>>>>

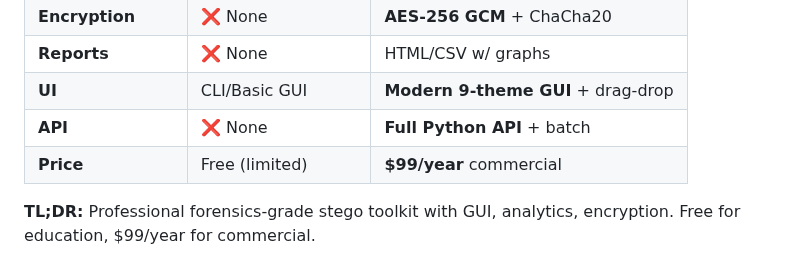
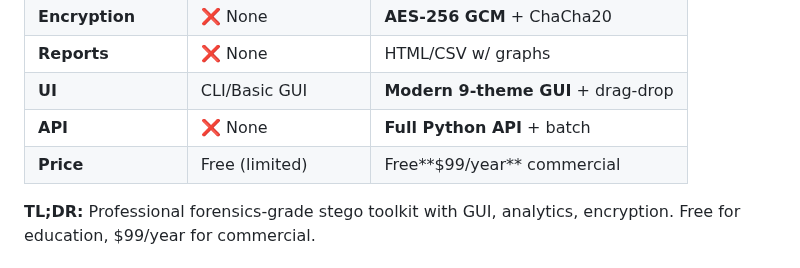
Before and after one commit to Proffessor2008/-ccultoNG, a Markdown page: README.md, the part around the change. Drawn GitHub-style.

```diff
--- a/README.md
+++ b/README.md
@@ -28,7 +28,7 @@ Advanced steganalysis module with 15+ statistical tests for detecting hidden dat
 | **Reports** | ❌ None | HTML/CSV w/ graphs |
 | **UI** | CLI/Basic GUI | **Modern 9-theme GUI** + drag-drop |
 | **API** | ❌ None | **Full Python API** + batch |
-| **Price** | Free (limited) | **$99/year** commercial |
+| **Price** | Free (limited) |Free\**$99/year** commercial |
 
 **TL;DR:** Professional forensics-grade stego toolkit with GUI, analytics, encryption. Free for education, $99/year for commercial.
 
```
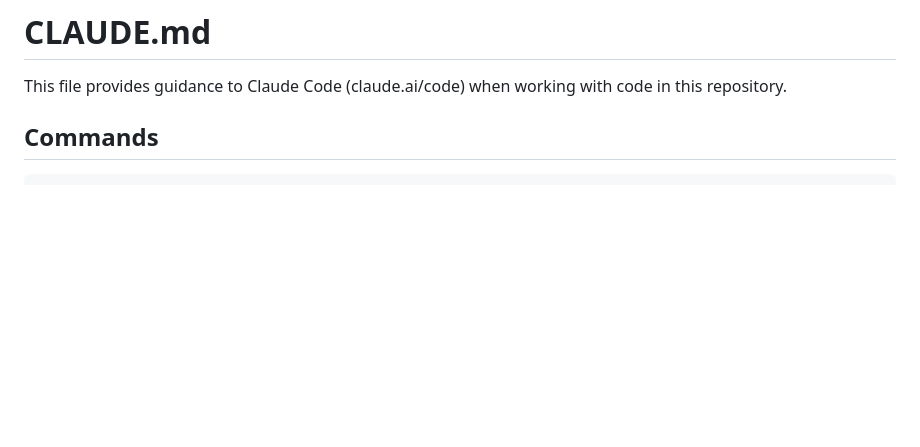
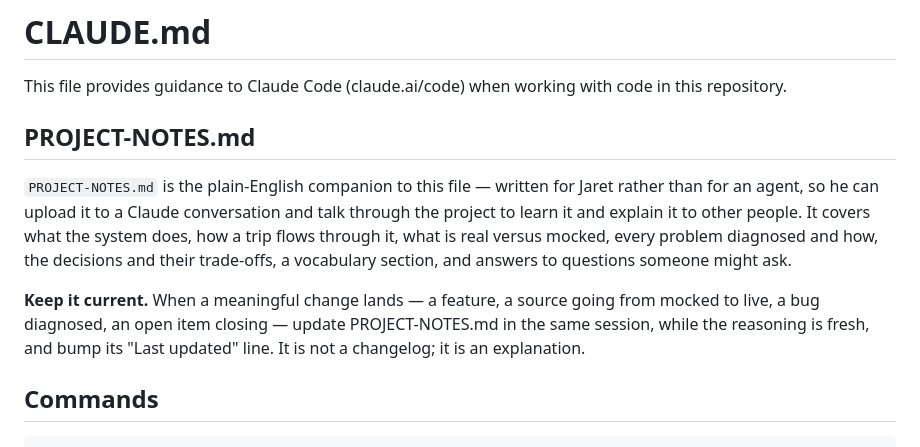
Before and after one commit to jayt431/bay-area-predictive-gps, a Markdown page: CLAUDE.md, the part around the change. Drawn GitHub-style; blank space fills up the shorter version.

```diff
--- a/CLAUDE.md
+++ b/CLAUDE.md
@@ -1,6 +1,20 @@
 # CLAUDE.md
 
 This file provides guidance to Claude Code (claude.ai/code) when working with code in this repository.
+
+## PROJECT-NOTES.md
+
+`PROJECT-NOTES.md` is the plain-English companion to this file — written for
+Jaret rather than for an agent, so he can upload it to a Claude conversation and
+talk through the project to learn it and explain it to other people. It covers
+what the system does, how a trip flows through it, what is real versus mocked,
+every problem diagnosed and how, the decisions and their trade-offs, a
+vocabulary section, and answers to questions someone might ask.
+
+**Keep it current.** When a meaningful change lands — a feature, a source going
+from mocked to live, a bug diagnosed, an open item closing — update
+PROJECT-NOTES.md in the same session, while the reasoning is fresh, and bump its
+"Last updated" line. It is not a changelog; it is an explanation.
 
 ## Commands
 
```
Also changed, not shown: PROJECT-NOTES.md (added, +370 -0 lines).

<<<<

PROBLEM:
Before you print the records, please set aside any pictures and keep everything else exact.

OUTPUT OF THE TASK:
Before and after one commit to Proffessor2008/-ccultoNG, a Markdown page: README.md, the part around the change. Drawn GitHub-style.

```diff
--- a/README.md
+++ b/README.md
@@ -28,7 +28,7 @@ Advanced steganalysis module with 15+ statistical tests for detecting hidden dat
 | **Reports** | ❌ None | HTML/CSV w/ graphs |
 | **UI** | CLI/Basic GUI | **Modern 9-theme GUI** + drag-drop |
 | **API** | ❌ None | **Full Python API** + batch |
-| **Price** | Free (limited) | **$99/year** commercial |
+| **Price** | Free (limited) |Free\**$99/year** commercial |
 
 **TL;DR:** Professional forensics-grade stego toolkit with GUI, analytics, encryption. Free for education, $99/year for commercial.
 
```
Before and after one commit to jayt431/bay-area-predictive-gps, a Markdown page: CLAUDE.md, the part around the change. Drawn GitHub-style; blank space fills up the shorter version.

```diff
--- a/CLAUDE.md
+++ b/CLAUDE.md
@@ -1,6 +1,20 @@
 # CLAUDE.md
 
 This file provides guidance to Claude Code (claude.ai/code) when working with code in this repository.
+
+## PROJECT-NOTES.md
+
+`PROJECT-NOTES.md` is the plain-English companion to this file — written for
+Jaret rather than for an agent, so he can upload it to a Claude conversation and
+talk through the project to learn it and explain it to other people. It covers
+what the system does, how a trip flows through it, what is real versus mocked,
+every problem diagnosed and how, the decisions and their trade-offs, a
+vocabulary section, and answers to questions someone might ask.
+
+**Keep it current.** When a meaningful change lands — a feature, a source going
+from mocked to live, a bug diagnosed, an open item closing — update
+PROJECT-NOTES.md in the same session, while the reasoning is fresh, and bump its
+"Last updated" line. It is not a changelog; it is an explanation.
 
 ## Commands
 
```
Also changed, not shown: PROJECT-NOTES.md (added, +370 -0 lines).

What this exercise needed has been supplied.